You applied to several schools in Manhattan because you felt that it was your destiny to return to your place of birth. Throughout your life, you watched films set in New York City; read poetry by Frank O’Hara; idolized Audrey Hepburn as Holly Golightly more than her other roles; and dreamed of that apartment somewhere in Astoria (because Queens) or Harlem (because the Harlem Renaissance). You got accepted into four colleges in Manhattan, and all you had to do was choose one. Continue reading How To Recover from A “Holly Golightly Complex”
Originally written on May 20, 2013. The following text is a revised version of the memoir I wrote for ENGL 300: Intro to Creative Writing. No changes have been made to the text for this post.
The Holly Golightly Complex

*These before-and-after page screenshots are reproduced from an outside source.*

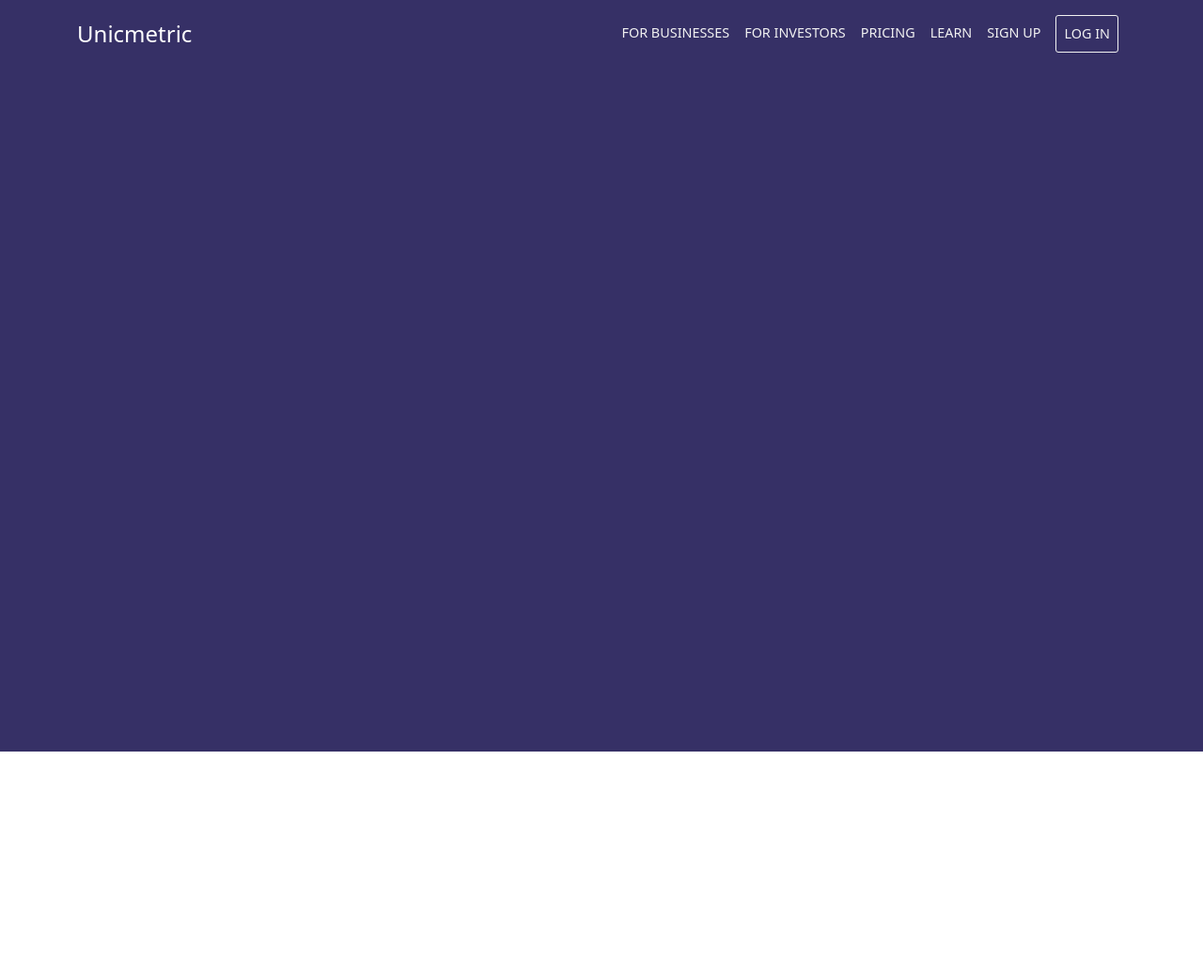
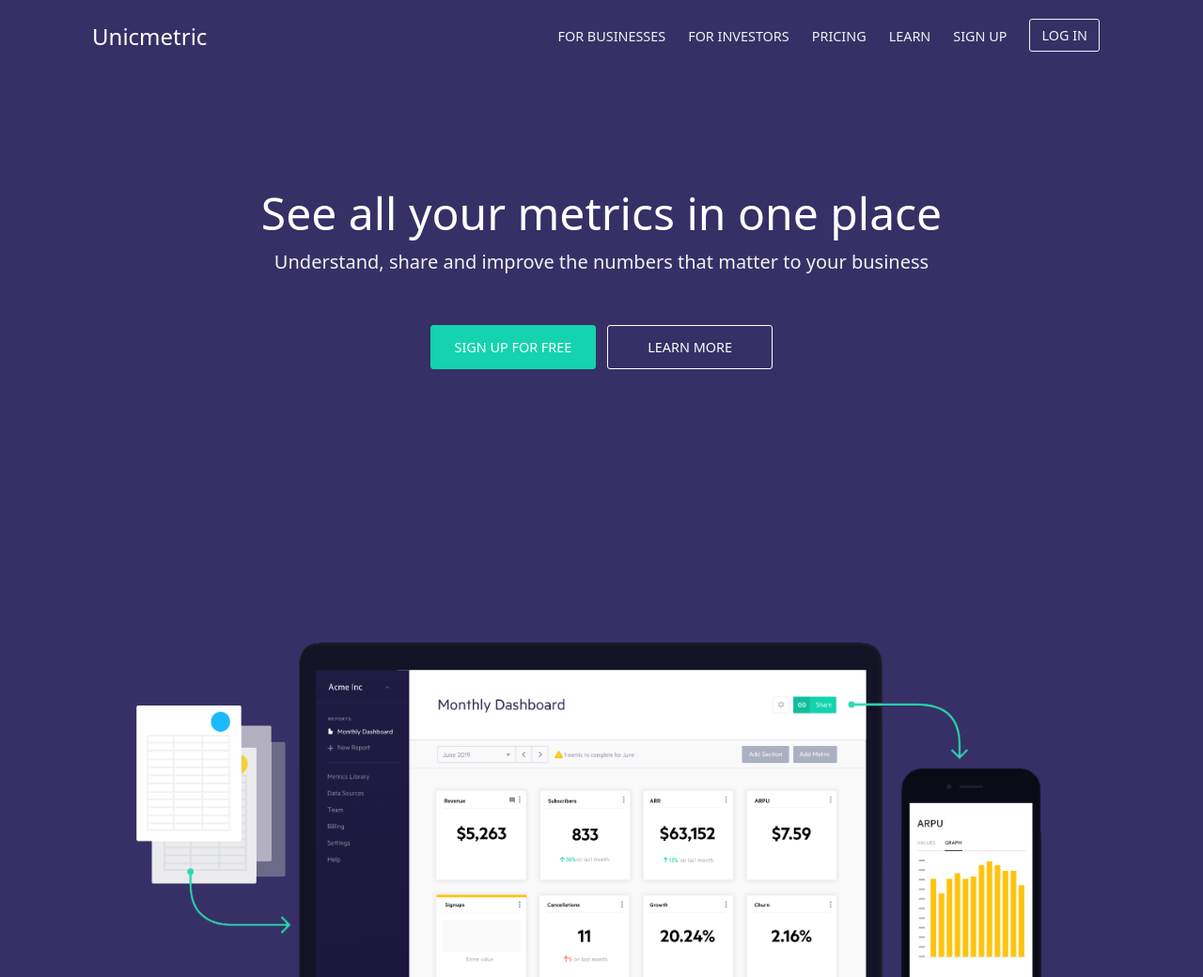
Before and after one commit to younesatari/UnicMetric-Landing-Page, a plain HTML site: page index.html in a window 1280 px wide. Shown: the whole page at 94% size. Before the commit the page ends 800 px from the top, so only its background shows below. Drawn offline with nearby package versions, Linux system fonts and the light colour scheme.

Commit message:
We added the hero section

```diff
--- a/index.html
+++ b/index.html
@@ -15,41 +15,62 @@
    <header id="header" class="bg-primary">
       <div class="container">
          <!-- Navigation -->
-         <nav class="navbar navbar-expand-md justify-content-between">
+         <nav class="navbar navbar-expand-md justify-content-between p-3">
             <a class="navbar-brand text-white font-weight-bold" href="#">Unicmetric</a>
-            <ul class="navbar-nav text-secondary py-2">
-               <li class="nav-item">
+            <button class="navbar-toggler" data-toggle="collapse" data-target="#nav" type="button">
+               <i class="fas fa-bars text-white"></i>
+            </button>
+            <div class="collapse navbar-collapse justify-content-end" id="nav">
+               <ul class="navbar-nav text-secondary">
+                  <li class="nav-item mx-1">
                      <a class="nav-link text-center text-uppercase text-secondary" href="#">
                         For businesses
                      </a>
                   </li>
-               <li class="nav-item">
+                  <li class="nav-item mx-1">
                      <a class="nav-link text-center text-uppercase text-secondary" href="#">
                         For investors
                      </a>
                   </li>
-               <li class="nav-item">
+                  <li class="nav-item mx-1">
                      <a class="nav-link text-center text-uppercase text-secondary" href="#">
                         pricing
                      </a>
                   </li>
-               <li class="nav-item">
+                  <li class="nav-item mx-1">
                      <a class="nav-link text-center text-uppercase text-secondary" href="#">
                         learn
                      </a>
                   </li>
-               <li class="nav-item">
+                  <li class="nav-item mx-1">
                      <a class="nav-link text-center text-uppercase text-secondary" href="#">
                         sign up
                      </a>
                   </li>
-               <li class="nav-item">
+                  <li class="nav-item mx-1">
                      <a class="nav-link text-center text-uppercase text-secondary login-btn" href="#">
                         log in
                      </a>
                   </li>
                </ul>
+            </div>
          </nav>
+         <!-- Hero -->
+         <section id="hero">
+            <div class="row text-center text-white">
+               <div class="col-9 mx-auto">
+                  <h1 class="display-5">See all your metrics in one place</h1>
+                  <p class="lead text-secondary mb-5">Understand, share and improve the numbers that matter to your business</p>
+                  <a class="btn btn-info text-uppercase text-white text-decoration-none btn-first m-1" href="#">Sign up for free</a>
+                  <a class="btn text-uppercase text-white text-decoration-none btn-second m-1" href="#">learn more</a>
+               </div>
+            </div>
+         </section>
+      </div>
+      <div class="row px-5 header-img d-lg-block d-none">
+         <div class="col">
+            <img class="img-fluid" src="img/hero.png">
+         </div>
       </div>
    </header>
 
--- /dev/null
+++ b/scss/_media-queries.scss
@@ -0,0 +1,29 @@
+@mixin largeScreen {
+   @media screen and (max-width:1200px) {
+      @content;
+   }
+}
+
+@mixin tablet {
+   @media screen and (max-width:981px) {
+      @content;
+   }
+}
+
+@mixin screen {
+   @media screen and (max-width:768px) {
+      @content;
+   }
+}
+
+@mixin smallScreen {
+   @media screen and (max-width:434px) {
+      @content;
+   }
+}
+
+@mixin verySmallScreen {
+   @media screen and (max-width:370px) {
+      @content;
+   }
+}
--- a/scss/main.scss
+++ b/scss/main.scss
@@ -1,3 +1,11 @@
+@import "media-queries";
+
+/* Variables */
+$primary-color : #363066;
+$secondary-color: #f2f2f2;
+$info-color: #14d3ae;
+$dark-color: #434d59;
+
 * {
    margin: 0;
    padding: 0;
@@ -7,7 +15,14 @@
 
 /* Header */
 #header {
-   height: 100vh;
+   height: 130vh;
+   overflow: hidden;
+   position: relative;
+
+   @include tablet {
+      height: 100vh;
+   }
+
 
    .navbar-brand {
       font-size: 1.5rem;
@@ -18,16 +33,51 @@
          font-size: .9rem;
       }
 
+      .navbar-toggler:focus,
+      .navbar-toggler:active,
+      .fa-bars:focus {
+         outline: none;
+         box-shadow: none;
+      }
+
       .login-btn {
-         border: 1px solid #f2f2f2;
+         border: 1px solid $secondary-color;
          border-radius: 3px;
          margin:0 .5rem;
+         padding: .35rem .75rem;
 
          &:hover {
-            opacity: .9;
+            background: #fff;
+            color: $primary-color !important;
             transition: all .3s;
          }
       }
    }
+
+   #hero {
+      .row {
+         margin-top: 120px;
+      }
+
+      a {
+         padding:.75rem 1.5rem;
+         border-radius: 3px;
+         font-size: .9rem;
+         width:11rem;
+      }
+
+      .btn-first {
+         border: 1px solid $info-color;
+      }
+
+      .btn-second {
+         border: 1px solid #fff;
+      }
+   }
+
+   .header-img {
+      position: absolute;
+      bottom: -35px;
+   }
 }
 /* End of Header */
```
Also changed, not shown: css/main.css, img/hero.png (added), img/img2.png (added), img/img3.png (added), 1 other file. Lines whose indentation alone changed are shown as unchanged.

I had hoped to be Holly Golightly some day (but as a Filipino version of her). Truman Capote’s literary heroine came to life in the 1960 film, Breakfast at Tiffany’s, starring Audrey Hepburn as the Manhattan socialite, in search of a rich husband and an escape from her rural beginnings as Lulu Mae Barnes. Around Manhattan, one can find Audrey Hepburn’s iconic look—black dress, pearl necklace, tiara up-do, and long cigarette holder—printed on shirts, bags, and posters at souvenir shops. The ubiquity of Holly Golightly’s image in Manhattan is reminiscent of portraits of the Virgin Mary in churches, reminding visitors to keep their faith in what is possible and what may come. Continue reading The Holly Golightly Complex